## ACTIVITY
The pictures stay out; all of the data is to be printed exactly.

◆ ◆ ◆ ◆

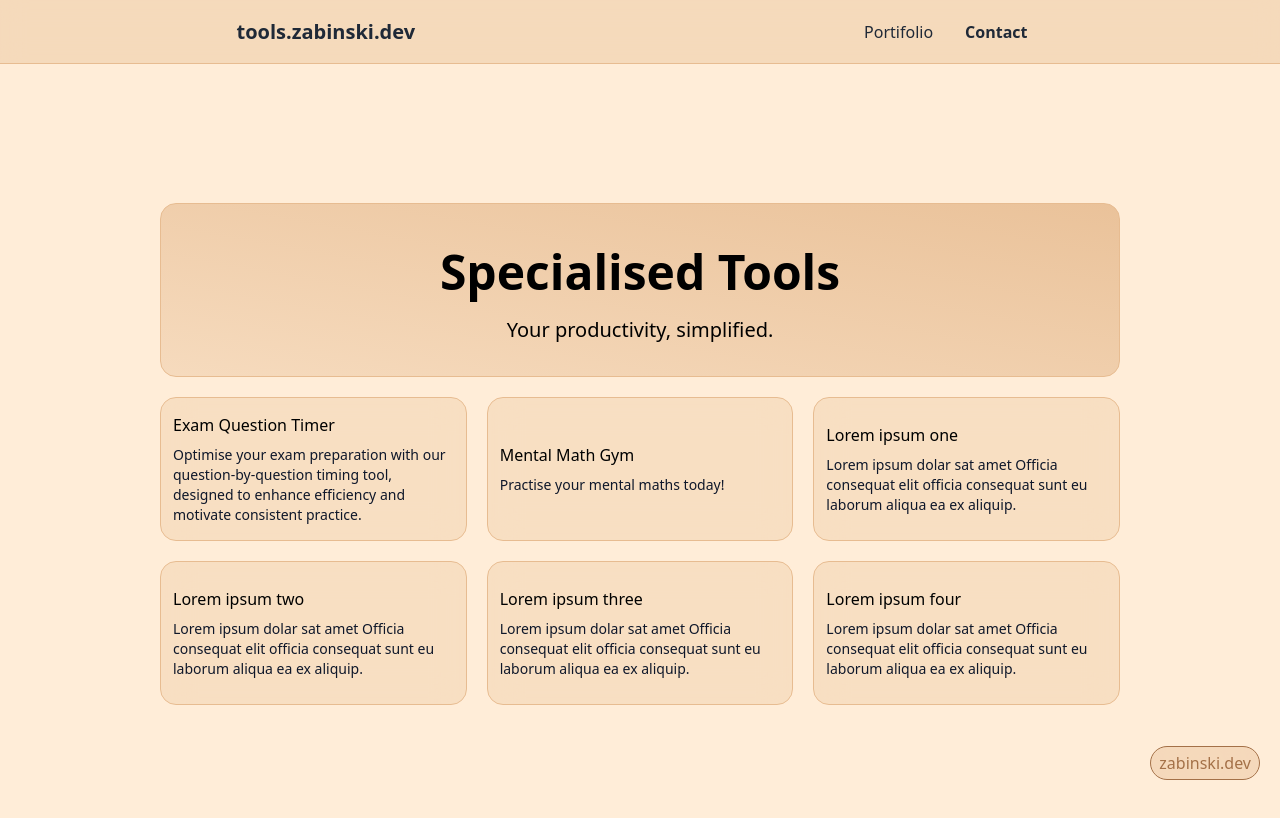
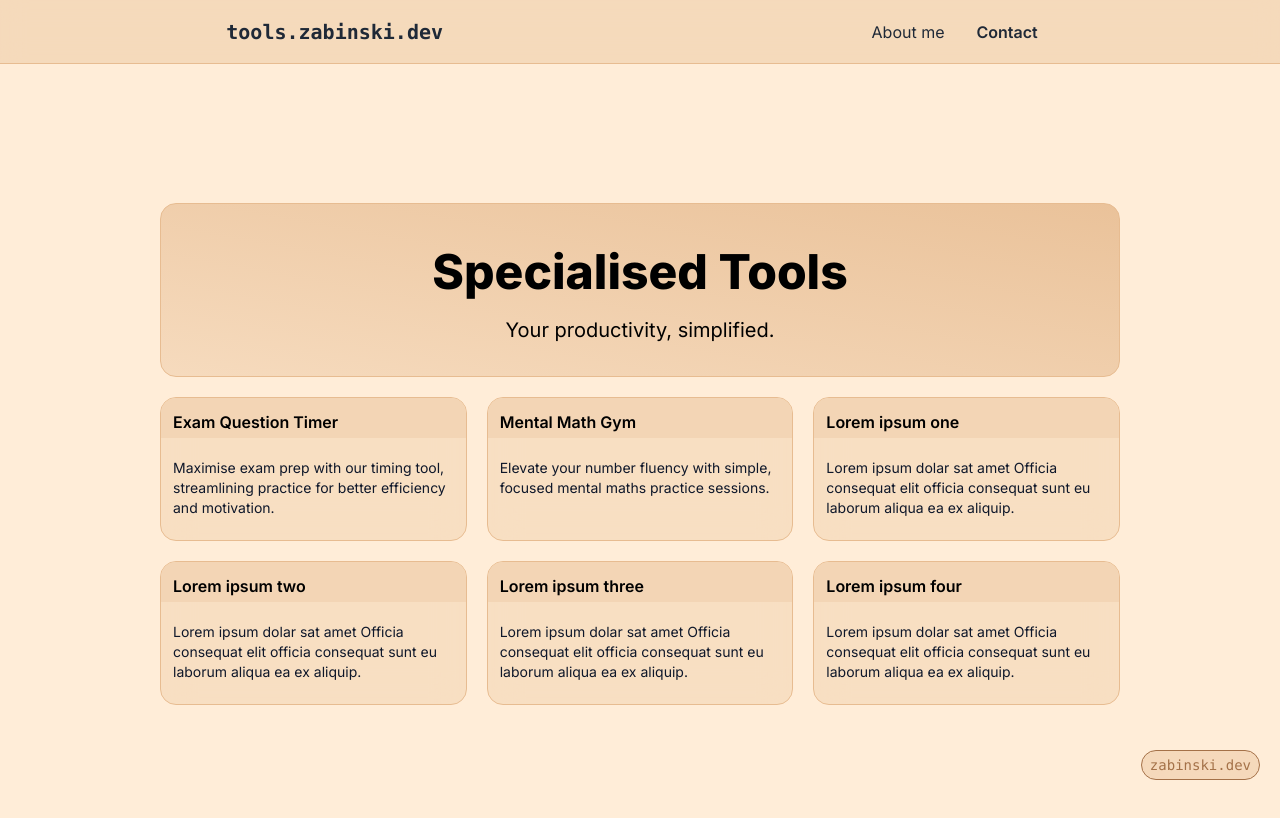
Before and after one commit to PawelZabinski/tools, a SvelteKit app: page / in a window 1280 px wide. Shown: the top 818 px of the page. Built offline with nearby package versions, Linux system fonts and the light colour scheme.

Commit message:
Updated home page design + font

```diff
--- a/src/app.css
+++ b/src/app.css
@@ -1,9 +1,12 @@
+@import url('https://fonts.googleapis.com/css2?family=Inter:wght@300;400;600;800&display=swap');
+
 @tailwind base;
 @tailwind components;
 @tailwind utilities;
 
 :root {
     @apply bg-base-100 dark:bg-dark-base-100;
+    font-family: 'Inter', sans-serif;
 }
 
 .limit-screen-width {
--- a/src/lib/constants.js
+++ b/src/lib/constants.js
@@ -3,13 +3,13 @@ const tools = [
         "id": 1,
         "name": "Exam Question Timer",
         "path": "question-timer",
-        "description": "Optimise your exam preparation with our question-by-question timing tool, designed to enhance efficiency and motivate consistent practice."
+        "description": "Maximise exam prep with our timing tool, streamlining practice for better efficiency and motivation."
     },
     {
         "id": 2,
         "name": "Mental Math Gym",
         "path": "mental-math",
-        "description": "Practise your mental maths today!"
+        "description": "Elevate your number fluency with simple, focused mental maths practice sessions."
     },
     {
         "id": 3,
--- a/src/routes/+layout.svelte
+++ b/src/routes/+layout.svelte
@@ -2,7 +2,7 @@
     import "../app.css";
 </script>
 
-<a href="https://zabinski.dev" class="fixed bottom-5 right-5 px-2 py-1 bg-base-300 dark:bg-dark-base-300 bg-opacity-40 backdrop-blur-2xl border border-base-600 rounded-full text-base-600 z-[100]">
+<a href="https://zabinski.dev" class="font-mono text-sm fixed bottom-5 right-5 px-2 py-1 bg-base-300 dark:bg-dark-base-300 bg-opacity-40 backdrop-blur-2xl border border-base-600 rounded-full text-base-600 z-[100]">
     zabinski.dev
 </a>
 
--- a/src/routes/+page.svelte
+++ b/src/routes/+page.svelte
@@ -35,11 +35,11 @@
 </script>
 
 <header class="bg-base-200 dark:bg-dark-base-200 bg-opacity-80 backdrop-blur-md border-b border-base-300 dark:border-dark-base-200 fixed w-screen text-gray-800 h-16 flex justify-between md:justify-around items-center p-5 z-50">
-    <a href="/" class="dark:text-base-400 font-bold text-xl">tools.zabinski.dev</a>
+    <a href="/" class="dark:text-base-400 font-bold font-mono text-xl">tools.zabinski.dev</a>
 
     <section class="md:flex hidden dark:text-base-300">
-        <a href="https://zabinski.dev" class="px-4 py-2 hover:bg-base-200 dark:hover:bg-dark-base-150 transition-colors duration-200 rounded-xl">Portifolio</a>
-        <a href="mailto:developer@zabinski.dev" class="px-4 py-2 font-bold hover:bg-base-200 dark:hover:bg-dark-base-150 transition-colors duration-200 rounded-xl">Contact</a>
+        <a href="https://zabinski.dev" class="px-4 py-2 hover:bg-base-200 dark:hover:bg-dark-base-150 transition-colors duration-200 rounded-xl">About me</a>
+        <a href="mailto:developer@zabinski.dev" class="px-4 py-2 font-[600] hover:bg-base-200 dark:hover:bg-dark-base-150 transition-colors duration-200 rounded-xl">Contact</a>
     </section>
 
     <!-- DROPDOWN TOGGLE -->
@@ -83,7 +83,7 @@
 {#if isShowingMenu}
     <div transition:fly={{ y: -100, duration: 200 }} class="fixed py-2 px-2 w-full z-50">
         <div class="block md:hidden w-full py-2 px-2 space-y-2 font-medium bg-base-200 dark:bg-dark-base-200 rounded-xl">
-            <a href="https://zabinski.dev" class="rounded-lg block px-4 py-5 text-sm text-gray-800 dark:text-base-300 hover:bg-base-300 dark:hover:bg-dark-base-150">Portfolio</a>
+            <a href="https://zabinski.dev" class="rounded-lg block px-4 py-5 text-sm text-gray-800 dark:text-base-300 hover:bg-base-300 dark:hover:bg-dark-base-150">About me</a>
 
             <div class="h-[1px] bg-base-300 dark:bg-dark-base-150 bg-opacity-80 rounded-full"/>
 
@@ -95,7 +95,7 @@
 <section class="w-screen min-h-screen flex flex-col justify-center items-center">
     <main class="p-3 py-3 lg:px-0 limit-screen-width">
         <section class="text-center animated-gradient border border-base-300 dark:border-dark-base-300 dark:text-base-400 rounded-2xl py-8">
-            <h1 class="text-3xl sm:text-5xl p-3 font-bold">Specialised Tools</h1>
+            <h1 class="text-3xl sm:text-5xl p-3 font-[800]">Specialised Tools</h1>
             <p class="text-md sm:text-xl pt-2 dark:text-base-300">Your productivity, simplified.</p>
         </section>
 
@@ -106,17 +106,17 @@
                 <div
                     animate:flip={{ duration: 350 }}
                     class:border-base-800={isSelected} class:dark:border-base-400={isSelected} class:dark:border-dark-base-200={!isSelected} class:border-base-300={!isSelected}
-                    class="group relative h-36 text-left w-full bg-base-200 dark:bg-dark-base-200 dark:text-base-400 bg-opacity-60 backdrop-blur-lg hover:bg-opacity-80 border rounded-2xl"
+                    class="group relative h-36 text-left overflow-clip w-full bg-base-200 dark:bg-dark-base-200 dark:text-base-400 bg-opacity-60 backdrop-blur-lg hover:bg-opacity-80 border rounded-2xl"
                 >
-                    <a href={`/${tool.path}`} class="w-full h-full p-3 flex flex-col justify-center items-center space-y-2">
-                        <h2 class="font-medium w-full">
+                    <a href={`/${tool.path}`} class="w-full h-full flex flex-col items-center space-y-2">
+                        <h2 class="font-[600] h-10 p-3 bg-base-200 dark:bg-dark-base-100 w-full">
                             {tool.name}
                         </h2>
 
-                        <p class="text-slate-900 dark:text-base-200 w-full text-sm">{tool.description}</p>
+                        <p class="text-slate-900 p-3 dark:text-base-200 w-full text-sm">{tool.description}</p>
                     </a>
 
-                    <button on:click={() => addSwapIndex(tool.id)} class:hidden={!isSelected} class="absolute group-hover:block top-1 right-1 p-3 hover:bg-base-300 dark:hover:bg-dark-base-150 rounded-xl">
+                    <button on:click={() => addSwapIndex(tool.id)} class:hidden={!isSelected} class="absolute group-hover:block top-1 right-1 p-2 hover:bg-base-300 dark:hover:bg-dark-base-150 rounded-xl">
                         <svg class="text-border-base-800" width="15" height="15" viewBox="0 0 15 15" fill="none" xmlns="http://www.w3.org/2000/svg"><path d="M4.81812 4.68161C4.99386 4.85734 4.99386 5.14227 4.81812 5.318L3.08632 7.0498H11.9135L10.1817 5.318C10.006 5.14227 10.006 4.85734 10.1817 4.68161C10.3575 4.50587 10.6424 4.50587 10.8181 4.68161L13.3181 7.18161C13.4939 7.35734 13.4939 7.64227 13.3181 7.818L10.8181 10.318C10.6424 10.4937 10.3575 10.4937 10.1817 10.318C10.006 10.1423 10.006 9.85734 10.1817 9.68161L11.9135 7.9498H3.08632L4.81812 9.68161C4.99386 9.85734 4.99386 10.1423 4.81812 10.318C4.64239 10.4937 4.35746 10.4937 4.18173 10.318L1.68173 7.818C1.50599 7.64227 1.50599 7.35734 1.68173 7.18161L4.18173 4.68161C4.35746 4.50587 4.64239 4.50587 4.81812 4.68161Z" fill="currentColor" fill-rule="evenodd" clip-rule="evenodd"></path></svg>
                     </button>
                 </div>
```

◆ ◆ ◆ ◆

## SOLUTION FOR THIS PROBLEM
Before and after one commit to PawelZabinski/tools, a SvelteKit app: page / in a window 1280 px wide. Shown: the top 818 px of the page. Built offline with nearby package versions, Linux system fonts and the light colour scheme.

Commit message:
Updated home page design + font

```diff
--- a/src/app.css
+++ b/src/app.css
@@ -1,9 +1,12 @@
+@import url('https://fonts.googleapis.com/css2?family=Inter:wght@300;400;600;800&display=swap');
+
 @tailwind base;
 @tailwind components;
 @tailwind utilities;
 
 :root {
     @apply bg-base-100 dark:bg-dark-base-100;
+    font-family: 'Inter', sans-serif;
 }
 
 .limit-screen-width {
--- a/src/lib/constants.js
+++ b/src/lib/constants.js
@@ -3,13 +3,13 @@ const tools = [
         "id": 1,
         "name": "Exam Question Timer",
         "path": "question-timer",
-        "description": "Optimise your exam preparation with our question-by-question timing tool, designed to enhance efficiency and motivate consistent practice."
+        "description": "Maximise exam prep with our timing tool, streamlining practice for better efficiency and motivation."
     },
     {
         "id": 2,
         "name": "Mental Math Gym",
         "path": "mental-math",
-        "description": "Practise your mental maths today!"
+        "description": "Elevate your number fluency with simple, focused mental maths practice sessions."
     },
     {
         "id": 3,
--- a/src/routes/+layout.svelte
+++ b/src/routes/+layout.svelte
@@ -2,7 +2,7 @@
     import "../app.css";
 </script>
 
-<a href="https://zabinski.dev" class="fixed bottom-5 right-5 px-2 py-1 bg-base-300 dark:bg-dark-base-300 bg-opacity-40 backdrop-blur-2xl border border-base-600 rounded-full text-base-600 z-[100]">
+<a href="https://zabinski.dev" class="font-mono text-sm fixed bottom-5 right-5 px-2 py-1 bg-base-300 dark:bg-dark-base-300 bg-opacity-40 backdrop-blur-2xl border border-base-600 rounded-full text-base-600 z-[100]">
     zabinski.dev
 </a>
 
--- a/src/routes/+page.svelte
+++ b/src/routes/+page.svelte
@@ -35,11 +35,11 @@
 </script>
 
 <header class="bg-base-200 dark:bg-dark-base-200 bg-opacity-80 backdrop-blur-md border-b border-base-300 dark:border-dark-base-200 fixed w-screen text-gray-800 h-16 flex justify-between md:justify-around items-center p-5 z-50">
-    <a href="/" class="dark:text-base-400 font-bold text-xl">tools.zabinski.dev</a>
+    <a href="/" class="dark:text-base-400 font-bold font-mono text-xl">tools.zabinski.dev</a>
 
     <section class="md:flex hidden dark:text-base-300">
-        <a href="https://zabinski.dev" class="px-4 py-2 hover:bg-base-200 dark:hover:bg-dark-base-150 transition-colors duration-200 rounded-xl">Portifolio</a>
-        <a href="mailto:developer@zabinski.dev" class="px-4 py-2 font-bold hover:bg-base-200 dark:hover:bg-dark-base-150 transition-colors duration-200 rounded-xl">Contact</a>
+        <a href="https://zabinski.dev" class="px-4 py-2 hover:bg-base-200 dark:hover:bg-dark-base-150 transition-colors duration-200 rounded-xl">About me</a>
+        <a href="mailto:developer@zabinski.dev" class="px-4 py-2 font-[600] hover:bg-base-200 dark:hover:bg-dark-base-150 transition-colors duration-200 rounded-xl">Contact</a>
     </section>
 
     <!-- DROPDOWN TOGGLE -->
@@ -83,7 +83,7 @@
 {#if isShowingMenu}
     <div transition:fly={{ y: -100, duration: 200 }} class="fixed py-2 px-2 w-full z-50">
         <div class="block md:hidden w-full py-2 px-2 space-y-2 font-medium bg-base-200 dark:bg-dark-base-200 rounded-xl">
-            <a href="https://zabinski.dev" class="rounded-lg block px-4 py-5 text-sm text-gray-800 dark:text-base-300 hover:bg-base-300 dark:hover:bg-dark-base-150">Portfolio</a>
+            <a href="https://zabinski.dev" class="rounded-lg block px-4 py-5 text-sm text-gray-800 dark:text-base-300 hover:bg-base-300 dark:hover:bg-dark-base-150">About me</a>
 
             <div class="h-[1px] bg-base-300 dark:bg-dark-base-150 bg-opacity-80 rounded-full"/>
 
@@ -95,7 +95,7 @@
 <section class="w-screen min-h-screen flex flex-col justify-center items-center">
     <main class="p-3 py-3 lg:px-0 limit-screen-width">
         <section class="text-center animated-gradient border border-base-300 dark:border-dark-base-300 dark:text-base-400 rounded-2xl py-8">
-            <h1 class="text-3xl sm:text-5xl p-3 font-bold">Specialised Tools</h1>
+            <h1 class="text-3xl sm:text-5xl p-3 font-[800]">Specialised Tools</h1>
             <p class="text-md sm:text-xl pt-2 dark:text-base-300">Your productivity, simplified.</p>
         </section>
 
@@ -106,17 +106,17 @@
                 <div
                     animate:flip={{ duration: 350 }}
                     class:border-base-800={isSelected} class:dark:border-base-400={isSelected} class:dark:border-dark-base-200={!isSelected} class:border-base-300={!isSelected}
-                    class="group relative h-36 text-left w-full bg-base-200 dark:bg-dark-base-200 dark:text-base-400 bg-opacity-60 backdrop-blur-lg hover:bg-opacity-80 border rounded-2xl"
+                    class="group relative h-36 text-left overflow-clip w-full bg-base-200 dark:bg-dark-base-200 dark:text-base-400 bg-opacity-60 backdrop-blur-lg hover:bg-opacity-80 border rounded-2xl"
                 >
-                    <a href={`/${tool.path}`} class="w-full h-full p-3 flex flex-col justify-center items-center space-y-2">
-                        <h2 class="font-medium w-full">
+                    <a href={`/${tool.path}`} class="w-full h-full flex flex-col items-center space-y-2">
+                        <h2 class="font-[600] h-10 p-3 bg-base-200 dark:bg-dark-base-100 w-full">
                             {tool.name}
                         </h2>
 
-                        <p class="text-slate-900 dark:text-base-200 w-full text-sm">{tool.description}</p>
+                        <p class="text-slate-900 p-3 dark:text-base-200 w-full text-sm">{tool.description}</p>
                     </a>
 
-                    <button on:click={() => addSwapIndex(tool.id)} class:hidden={!isSelected} class="absolute group-hover:block top-1 right-1 p-3 hover:bg-base-300 dark:hover:bg-dark-base-150 rounded-xl">
+                    <button on:click={() => addSwapIndex(tool.id)} class:hidden={!isSelected} class="absolute group-hover:block top-1 right-1 p-2 hover:bg-base-300 dark:hover:bg-dark-base-150 rounded-xl">
                         <svg class="text-border-base-800" width="15" height="15" viewBox="0 0 15 15" fill="none" xmlns="http://www.w3.org/2000/svg"><path d="M4.81812 4.68161C4.99386 4.85734 4.99386 5.14227 4.81812 5.318L3.08632 7.0498H11.9135L10.1817 5.318C10.006 5.14227 10.006 4.85734 10.1817 4.68161C10.3575 4.50587 10.6424 4.50587 10.8181 4.68161L13.3181 7.18161C13.4939 7.35734 13.4939 7.64227 13.3181 7.818L10.8181 10.318C10.6424 10.4937 10.3575 10.4937 10.1817 10.318C10.006 10.1423 10.006 9.85734 10.1817 9.68161L11.9135 7.9498H3.08632L4.81812 9.68161C4.99386 9.85734 4.99386 10.1423 4.81812 10.318C4.64239 10.4937 4.35746 10.4937 4.18173 10.318L1.68173 7.818C1.50599 7.64227 1.50599 7.35734 1.68173 7.18161L4.18173 4.68161C4.35746 4.50587 4.64239 4.50587 4.81812 4.68161Z" fill="currentColor" fill-rule="evenodd" clip-rule="evenodd"></path></svg>
                     </button>
                 </div>
```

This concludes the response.